I started the Ignatian Retreat in Daily Life last September and have continued to see my Spiritual Director in Hackney every fortnight throughout my sabbatical. It is amazing how the themes of the retreat have overlapped so much with what I have been experiencing in my daily life! I have learnt ways of discerning (especially when making big decisions and choices) and of loving and being loved which will continue to be a source of strength for me in the future.
I have also spent some time thinking about what it will mean for me to become Superintendent of my current Circuit in September! I have had some really helpful conversations with a number of people about this – including Hans Vaxby (who came to do my job for me in January) and David Deeks (whom I met up with whilst I was in Bristol). I have also read some books about church leadership and can particularly recommend Hit the Ground Kneeling by Stephen Cottrell and In the name of Jesus by Henri Nouwen.
I have also benefitted from a holiday in Cyprus, watching two stunning performances in one day by the Royal Shakespeare Company in Stratford upon Avon, going to the gym, reading novels, watching films, spending time with my family and friends and attending different churches on Sundays.
I return to work feeling renewed and refreshed and so grateful for what can only be described as pure gift!
I returned to work about a month before Easter – and my initial goal (as it is every year) was to make it to Easter and then take a break and a deep breath before launching into the final quarter of the year. A few days after Easter, I became unwell and ended up spending most of May ill in bed. I was very cross with myself! I thought that I had established a life-giving and sustainable rhythm and balance during and following my sabbatical – but this lengthy period of sick leave took away all my confidence and I felt that I was a failure and not cut out for ministry. The first thing I did when I felt well enough to turn on my computer was to write the liturgy for the service I was planning to have on Aug 31st to “launch” me as Superintendent and celebrate 25 years since I started preaching. This was an incredibly healing and restorative exercise and, once I had done this, I was able to return to work with assurance and joy.

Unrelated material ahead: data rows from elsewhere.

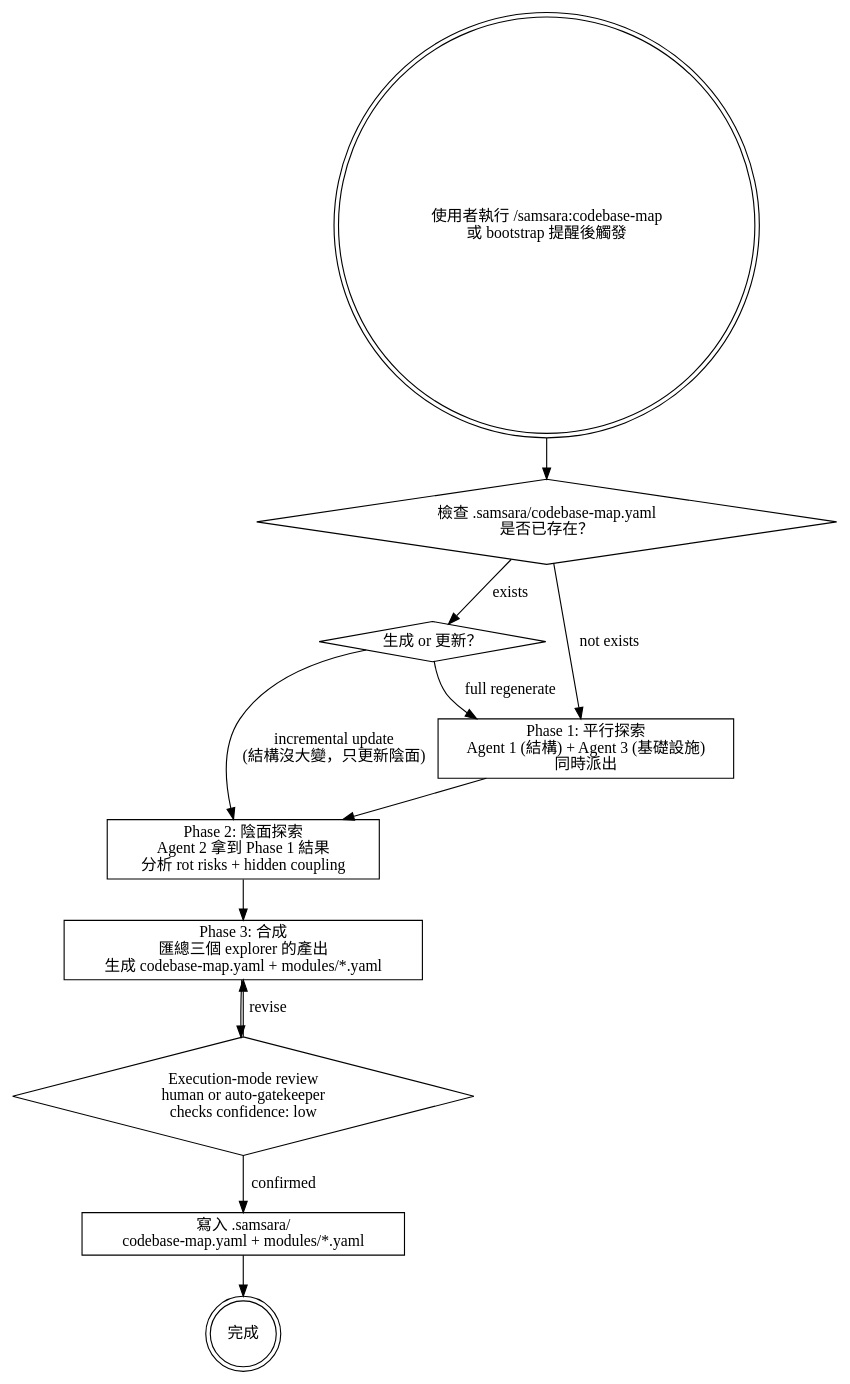
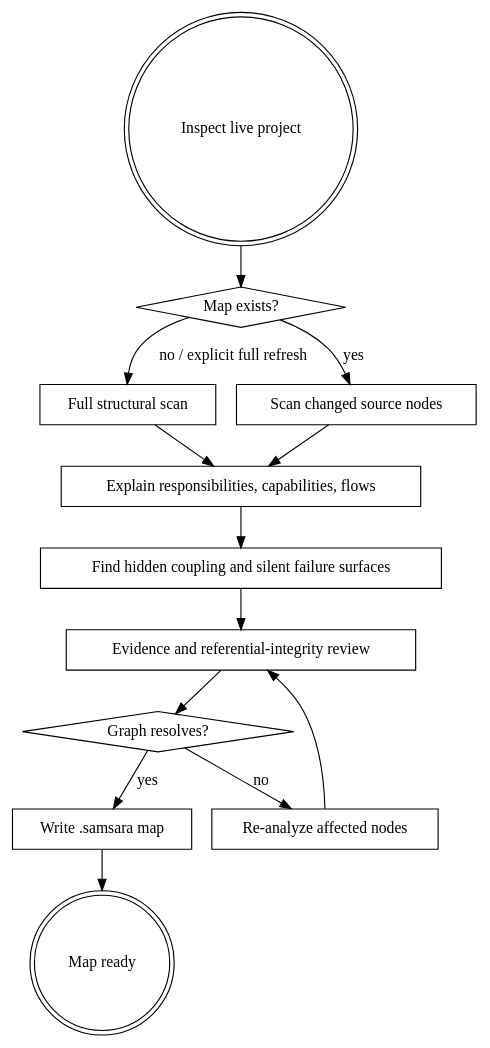
The diagram in skills/codebase-map/SKILL.md (roymondliao/samsara), drawn with Graphviz before and after one commit. The commit also changed other lines of this file and 22 other files, not shown here.

First line of the commit message:
refactor: align auto-mode evidence authorities

````diff
--- a/skills/codebase-map/SKILL.md
+++ b/skills/codebase-map/SKILL.md
@@ -26,28 +40,27 @@
 ```dot
 digraph codebase_map {
     node [shape=box];
+    start [label="Inspect live project" shape=doublecircle];
+    exists [label="Map exists?" shape=diamond];
+    full [label="Full structural scan"];
+    changed [label="Scan changed source nodes"];
+    semantic [label="Explain responsibilities, capabilities, flows"];
+    yin [label="Find hidden coupling and silent failure surfaces"];
+    review [label="Evidence and referential-integrity review"];
+    clean [label="Graph resolves?" shape=diamond];
+    repair [label="Re-analyze affected nodes"];
+    write [label="Write .samsara map"];
+    done [label="Map ready" shape=doublecircle];
 
-    start [label="使用者執行 /samsara:codebase-map\n或 bootstrap 提醒後觸發" shape=doublecircle];
-    check [label="檢查 .samsara/codebase-map.yaml\n是否已存在？" shape=diamond];
-    mode [label="生成 or 更新？" shape=diamond];
-
-    explore_parallel [label="Phase 1: 平行探索\nAgent 1 (結構) + Agent 3 (基礎設施)\n同時派出"];
-    explore_yin [label="Phase 2: 陰面探索\nAgent 2 拿到 Phase 1 結果\n分析 rot risks + hidden coupling"];
-    synthesize [label="Phase 3: 合成\n匯總三個 explorer 的產出\n生成 codebase-map.yaml + modules/*.yaml"];
-    review [label="Execution-mode review\nhuman or auto-gatekeeper\nchecks confidence: low" shape=diamond];
-    write [label="寫入 .samsara/\ncodebase-map.yaml + modules/*.yaml"];
-    done [label="完成" shape=doublecircle];
-
-    start -> check;
-    check -> mode [label="exists"];
-    check -> explore_parallel [label="not exists"];
-    mode -> explore_parallel [label="full regenerate"];
-    mode -> explore_yin [label="incremental update\n(結構沒大變，只更新陰面)"];
-    explore_parallel -> explore_yin;
-    explore_yin -> synthesize;
-    synthesize -> review;
-    review -> write [label="confirmed"];
-    review -> synthesize [label="revise"];
+    start -> exists;
+    exists -> full [label="no / explicit full refresh"];
+    exists -> changed [label="yes"];
+    full -> semantic;
+    changed -> semantic;
+    semantic -> yin -> review -> clean;
+    clean -> repair [label="no"];
+    repair -> review;
+    clean -> write [label="yes"];
     write -> done;
 }
 ```
````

One of the lasting impacts of my sabbatical on my life and my ministry has been praying the Lord’s Prayer four or five times a day using the same body language as Muslims do. I no longer do this in response to the app on my phone (after some embarrassing instances when it went off in appropriate places!) but I have developed my own pattern of daily prayer. Touching my forehead to the ground as I say “Our Father, who art in heaven, hallowed be thy name” has enabled me to re-centre and re-focus on the source and end of all that is at different stages throughout the day. Turning my head to the left and the right at the end of the prayer and saying “Peace be with you” to people I know who live in that direction and for whom I feel called to pray is also having a powerful effect – especially when I have just received a difficult email from someone!
I am still living with glandular fever and still have to be very strict with myself about not getting back into bad habits – such as checking my emails after coming home from an evening meeting or working through the day without taking a significant break. I am still learning - but I know that my sabbatical brought me to a better place and is enabling me to stay there more frequently than I was before!